When Thinking About Obama’s Supreme Court Nominee, Just Remember the Law of 5

April 9, 2010

As I said in post last year when Justice Souter announced his retirement, I warned that putting a liberal Scalia on the bench would be an epic mistake.  In that post, I said the most important rule to remember is the “Law of 5,” referring to the proposition that Justice Brennan lived by–“You can do anything with 5 votes.”  What we have seen in the past decade is Justice Stevens take on the role once performed by Justice Brennan.  With a Court evenly dividend between the “liberal” and “conservative” Justice with Justice Kennedy in the middle on many votes, Justice Stevens used the “political” skills acquired over a career of 34 years to convince Justice Kennedy to side with the liberals rather than with the conservatives many times.  Using those skills, Justice Stevens was able to shape areas such as the War on Terrorism, Death Penalty jurisprudence and the environment.  He did this by making compromises on the legal basis for many decisions, narrowing the results others or using his power to assign the opinions to Kennedy to get Kennedy’s vote.

Did he win all of these battles?  No, just look at cases such as Bush v Gore or Citizens United v FEC.  But he did get a majority for more liberal results more times than could be thought possible given the fact that for most of the past 20 years,  7 of the 9 Justices (including himself) were appointed by Republican Presidents.  It is this skill over all others and over any specific ideology that will be missed most by liberals.  And it is the skill to convince 4 others to join you that President Obama should keep front and center as he makes his decision on whom to nominate.

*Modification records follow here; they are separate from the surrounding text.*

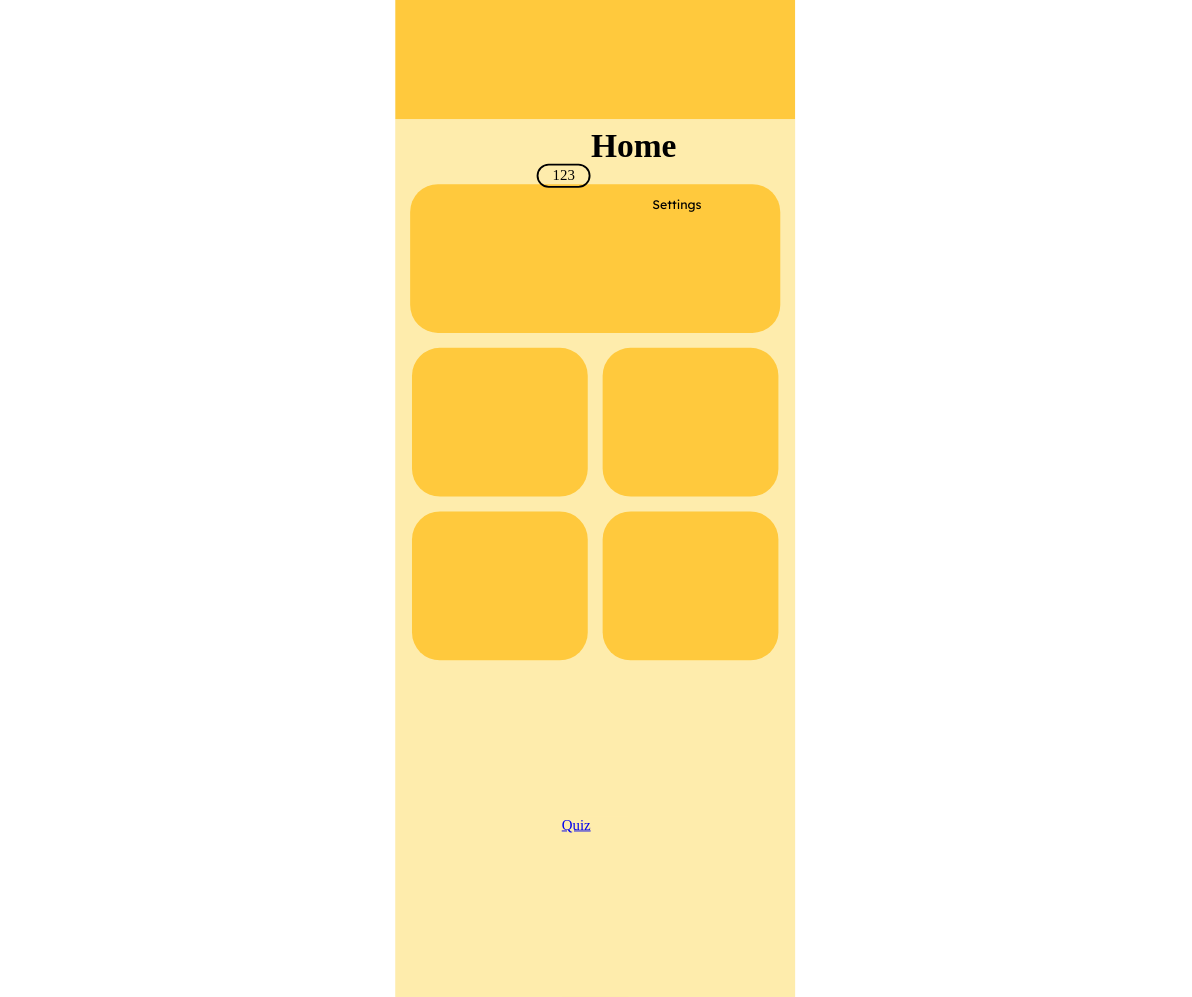
Repository: kellyzyhuang/HiveFive
Page: /
The author's editor kept a copy of each file at every save. The page is drawn from the files as they stood at one save, then again after the next save.
The browser window is 1280 px wide. The page is 1282 px wide, so the pictures cover 1282 px, including what lies to the right of the window. The pictures show the whole page, at 93% of full size.
Some web fonts or font styles are not loaded; a fallback is used. The project was rebuilt for these pictures with package versions that can differ from the ones it lists, and the page was loaded fresh each time. The framework's server and built-in components were replaced by stand-ins that run in the browser. Also part of the build but not shown: next.config.js.

Above is the page before, as saved 2024-04-07 19:31:08.

### pages/index.js
import Head from 'next/head'
import Image from 'next/image'
import styles from '@/styles/Home.module.css'
import Header from '@/components/Header';
import NavBar from '@/components/NavBar';
export default function Home() {
  return (
    <>
      <Head>
        <title>Hive Five</title>
        <meta name="description" content="Save the bees one question at a time" />
        <meta name="viewport" content="width=device-width, initial-scale=1" />
        <link rel="icon" href="/favicon.ico" />
        <link rel="preconnect" href="https://fonts.googleapis.com"/>
        <link rel="preconnect" href="https://fonts.gstatic.com" crossorigin/>
        <link href="https://fonts.googleapis.com/css2?family=Besley:ital,wght@0,400..900;1,400..900&family=Lexend:wght@100..900&display=swap" rel="stylesheet"></link>
      </Head>
      <main className={styles.main}>
        <div className={styles.screen}>
          <Header title="Home"/>
          <div className={styles.buffer}></div>
            <img/>
            <div className={styles.activityGraph}></div>
            <div className={styles.gallery}>
              <div className={styles.item}></div>
              <div className={styles.item}></div>
              <div className={styles.item}></div>
              <div className={styles.item}></div>
            </div>
            <NavBar className={styles.nav}/>
        </div>
      </main>
    </>
  )
}

### styles/globals.css
:root {
  --secondary-color: #FEECAC;
  --accent-color: #FFC93D;
  --tertiary-color: #4D6A58;
  --black-text: #0000;
  --incorrect: #851313;
  --correct: #1E3E19;
  --shadow: #D5D1A7;
}

### styles/Home.module.css
.main {
  display: flex;
  justify-content: center;
  background-color: var(--black-text);
  min-height: 100vh;
  margin: -10px;
}

.screen {
  width: 430px;
  height: 100%;
  background-color: var(--secondary-color);
  display: flex;
  justify-content: center;
  flex-wrap: wrap;
}

.buffer{
  height: 10rem;
  width: 100%;
}

.screen img {
  background-color: var(--accent-color);
  width: 100%;
  border-radius: 30px;
  margin: 1rem;
}

.activityGraph {
  width: 100%;
  border-radius: 30px;
  height: 10rem;
  background-color: var(--accent-color);
  margin: 0.5rem 1rem;
}

.gallery {
  display: flex;
  flex-wrap: wrap;
  justify-content: center;
  width: 100%;
  margin-bottom: 10rem;
}

.item {
  width: 44%;
  height: 10rem;
  background-color: var(--accent-color);
  border-radius: 30px;
  margin: 0.5rem;
}

.nav {
  background-color: var(--accent-color);
  height: 9rem;
  width: 430px;
  position: fixed;
  bottom: 0;
  z-index: 1000;
}

### components/Header/index.js
import styles from './Header.module.css';
import Image from 'next/image';
import Link from 'next/link';

export default function Header({ title }) {
  return(
    <header className={styles.header}>
      {/* <Image src="/images/bee.png" alt="bee icon" width={1} height={1}/>  */}
      {/* exit button will be here */}
      <ul className={styles.list}>
        <li className={styles.listItem}>
          <div className={styles.counter}>123</div>
        </li>
        <li className={styles.listItem}>
          <h1 className={styles.pageTitle}>{title}</h1>
        </li>
        <li className={styles.listItem}>
          <button className={styles.settings}><Link href="/Settings"><Image className={styles.settingsImg}/>Settings</Link></button>
        </li>
      </ul>
    </header>
  )
}

### components/NavBar/index.js
import styles from "./NavBar.module.css";
import Images from "next/Images";

export default function NavBar(){
    return(
        <nav className={styles.navBar}>
            <a href={"/"}>Quiz</a> {/* will change to icon*/}
            <div className={styles.navMenu}>{/* will add */}
            <ul className={styles.navList}>
                <li className={styles.activity}>
                    <a href={"/"}>
                        <img/>
                        <span className={styles.label}></span>
                    </a>
                </li>
                <li className={styles.learnMore}>
                    <a href={"/"}>
                        <img/>
                        <span className={styles.label}></span>
                    </a>
                </li>
                <li className={styles.settings}>
                    <a href="/">
                        <img/>
                        <span className={styles.label}></span>
                    </a>
                </li>
                <li className={styles.home}>
                    <a href={"/"}>
                        <img/>
                        <span className={styles.label}></span>
                    </a>
                </li>
            </ul>
            </div>
        </nav>
    )
}

### components/Header/Header.module.css
.header {
  background-color: var(--accent-color);
  height: 8rem;
  width: 430px;
  position: fixed;
  top: 0;
  z-index: 1000;
  display: flex;
}

.list {
  list-style-type: none;
  display: flex;
  justify-content: space-between;
  margin: 7rem;
}

.pageTitle {
  font-size: 2.25rem;
  width: 100%;
  font-family: 'Besley', serif;
}

.counter {
  border: 2px solid black;
  width: 3rem;
  height: 1rem;
  padding: 0.2rem;
  border-radius: 20px;
  background-color: none;
  display: flex;
  justify-content: center;
  align-items: center;
  margin-top: 4rem;
}

.settings {
  transform: translate(-2rem);
  margin-top: 4rem;
  background-color: inherit;
  border: none;
  font-family: 'Lexend', sans-serif;
}

.settings a{
  color: black;
  text-decoration: none;
}

### components/NavBar/NavBar.module.css
.navBar{
    background-color: var(--secondary-color);
    color: var(--black-text);
}

Loaded but not shown: pages/_app.js (common file); pages/_document.js (common file)

After the next save:
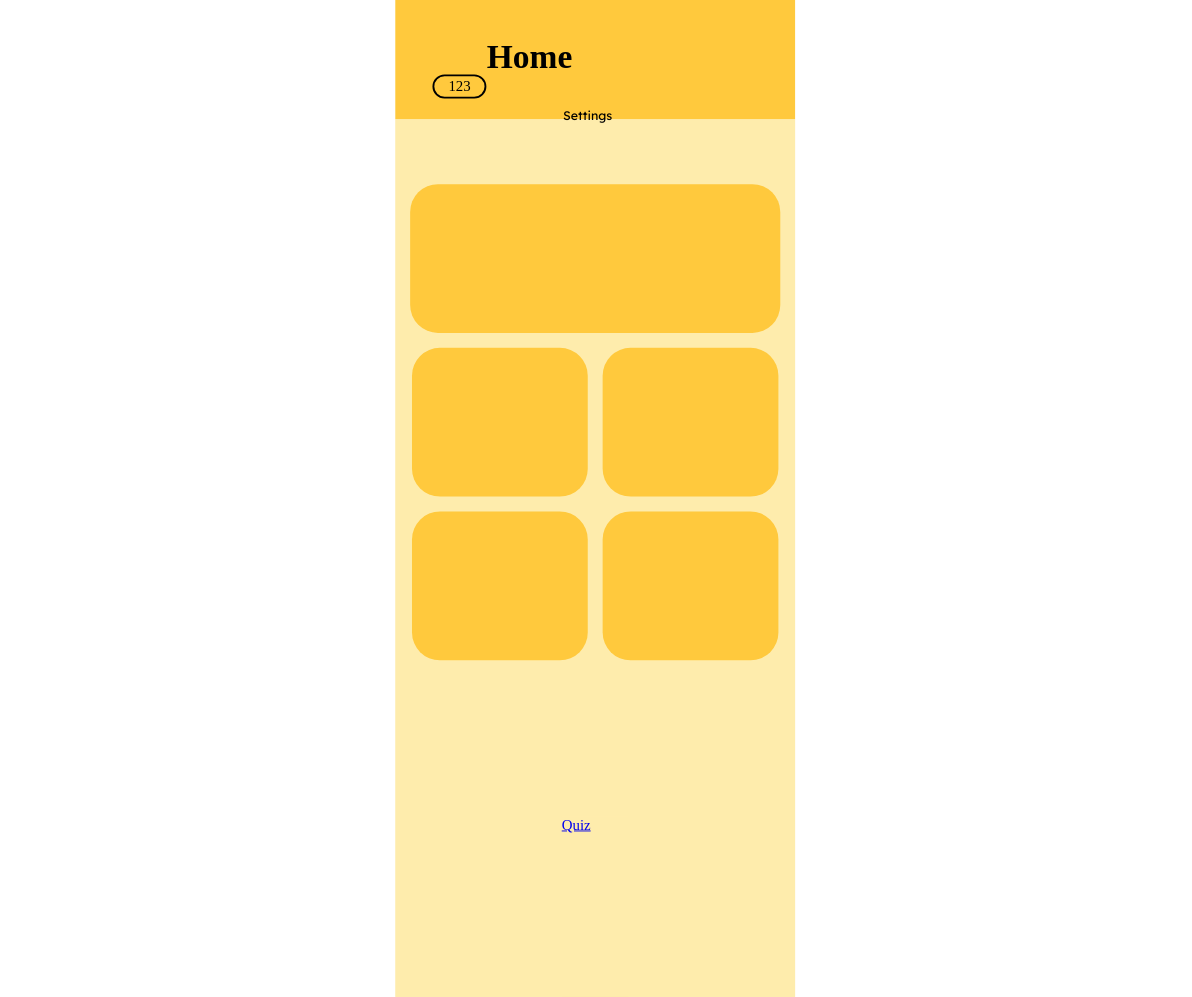
Saved 5 s later.
--- a/components/Header/Header.module.css
+++ b/components/Header/Header.module.css
@@ -12,7 +12,7 @@
   list-style-type: none;
   display: flex;
   justify-content: space-between;
-  margin: 7rem;
+  margin-right: 7rem;
 }
 
 .pageTitle {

It’s Like the NYTimes Read My Blog

May 7, 2009

In today’s NYTimes, Adam Liptak, in an article about replacing Justice Souter, wrote:

The first rule of the Supreme Court, Justice Brennan would say, holding up his open hand, is to get to five — meaning persuading five of the nine justices. . . “The replacement to Souter is not going to make an ideological majority for progressives,” said Abner J. Mikva, a former federal judge who taught with Mr. Obama at the University of Chicago“The new justice has got to be someone who can persuade Kennedy and maybe even Alito.” Justice Anthony M. Kennedy is the court’s swing justice, and Justice Samuel A. Alito Jr., a conservative, is the court’s newest member.

Like I said before, the only thing that matters is 5.  While it would be nice to have a Justice who could write memorable opinions, if they are mostly dissenting opinions, it won’t matter.